Unfortunate journo Mat Honan has said the demolition of his digital life by a hacker started with a call to Amazon customer support.
Just minutes after the call ended, the WiReD writer's Apple iCloud account was compromised and his iPhone, iPad and MacBook remotely erased. The writer's Google Mail and Twitter accounts were also hacked.
Although Honan blames himself for not having two-factor authentication enabled on his Gmail login, he also said that Amazon made it "remarkably easy" for the miscreant to gain control of his Apple iCloud account. He added that Apple had its own "security flaws" after allowing the hijacker to bypass Honan's preset security questions on his iCloud account.
"Apple tech support gave the hackers access to my iCloud account.
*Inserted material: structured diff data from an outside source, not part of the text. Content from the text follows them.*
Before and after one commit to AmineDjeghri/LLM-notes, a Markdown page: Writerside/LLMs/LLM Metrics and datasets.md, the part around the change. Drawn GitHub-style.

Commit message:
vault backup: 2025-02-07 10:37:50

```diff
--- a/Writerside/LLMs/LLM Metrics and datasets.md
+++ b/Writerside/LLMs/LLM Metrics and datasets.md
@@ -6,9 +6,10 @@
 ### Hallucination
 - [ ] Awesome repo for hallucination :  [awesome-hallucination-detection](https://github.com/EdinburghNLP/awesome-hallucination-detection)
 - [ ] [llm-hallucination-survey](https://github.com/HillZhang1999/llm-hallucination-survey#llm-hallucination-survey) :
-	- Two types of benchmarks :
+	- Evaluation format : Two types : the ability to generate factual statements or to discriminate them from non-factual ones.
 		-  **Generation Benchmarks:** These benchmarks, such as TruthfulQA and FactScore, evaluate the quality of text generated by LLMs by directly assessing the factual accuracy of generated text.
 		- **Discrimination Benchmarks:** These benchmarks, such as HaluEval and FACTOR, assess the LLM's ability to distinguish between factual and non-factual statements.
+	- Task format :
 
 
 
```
Amazon tech support gave them the ability to see a piece of information - a partial credit card number - that Apple used to release information," he wrote in a postmortem examination of the digital attack.
"In short, the very four digits that Amazon considers unimportant enough to display in the clear on the web are precisely the same ones that Apple considers secure enough to perform identity verification."
Honan claims that he later chatted to his hacker via Twitter, email and AIM, and after Honan agreed not to press charges, the hijacker revealed how he broke into the Twitter, Google and Apple accounts.
The hacker, who called himself Phobia, said he didn't have to use brute force to figure out Honan's passwords for the accounts, but instead used clever social engineering to work his way from call centre to call centre.
Phobia said that the whole intrusion was designed to take control of Honan's Twitter feed because it had a three-character handle: @mat.
He followed the Twitter account's profile page to Honan's website, where he learned of his Gmail address. Phobia then started a password reset process for the Gmail account and thereby bagged another of Honan's email addresses: the Gmail account was setup to send a password reset message to the scribe's @me.com inbox. Although that address was partly obscured by Google (m••••firstname.lastname@example.org), Phobia guessed what it was because it had the same starting character as Honan's Gmail username.
Now that Phobia knew Honan had an AppleID account (associated with the @me inbox), he knew he could take over his iDevices.
Amazon pulled into epic hack attack
Phobia phoned Amazon masquerading as Honan and used his email address and billing address (found in Honan's Whois records for his website) to add a fake credit card to his Amazon account. The hacker hung up and then phoned Amazon again, claiming he'd been locked out of his account and used the fake credit card number, plus real email and address, to persuade Amazon tech support to let him into the account.
Once in Honan's Amazon account, Phobia could read the last four digits of the writer's real credit card in the payment settings page. Unfortunately, those four numbers, along with the addresses, were all Apple tech support needed in a subsequent phone call to allow Phobia to reset Honan's iCloud backup storage login, giving him access to pretty much every account and device Honan owned.
Graham Cluley, senior technology consultant at Sophos, told The Reg that Amazon's verification process for adding the credit card wasn't thorough enough. "A billing address and email address are probably too easy to dig out," he said.
But, as Honan himself admitted, it's normal practice for retailers to star out all but the last four digits of credit or debit cards, so Amazon had no reason not to do the same for an online account.
"Amazon made it too easy for someone to add a credit card to an account (and subsequently gain access to the account), but Apple made it too easy to access account information using the final four digits," Cluley said.
"There's any number of questions Apple could have asked - either extra support questions or they could have asked about recent purchases on iTunes or the App Store."
Apple said that its "internal policies were not followed completely" and it was reviewing its processes for password resets. Amazon had not returned a request for comment at the time of publication. ®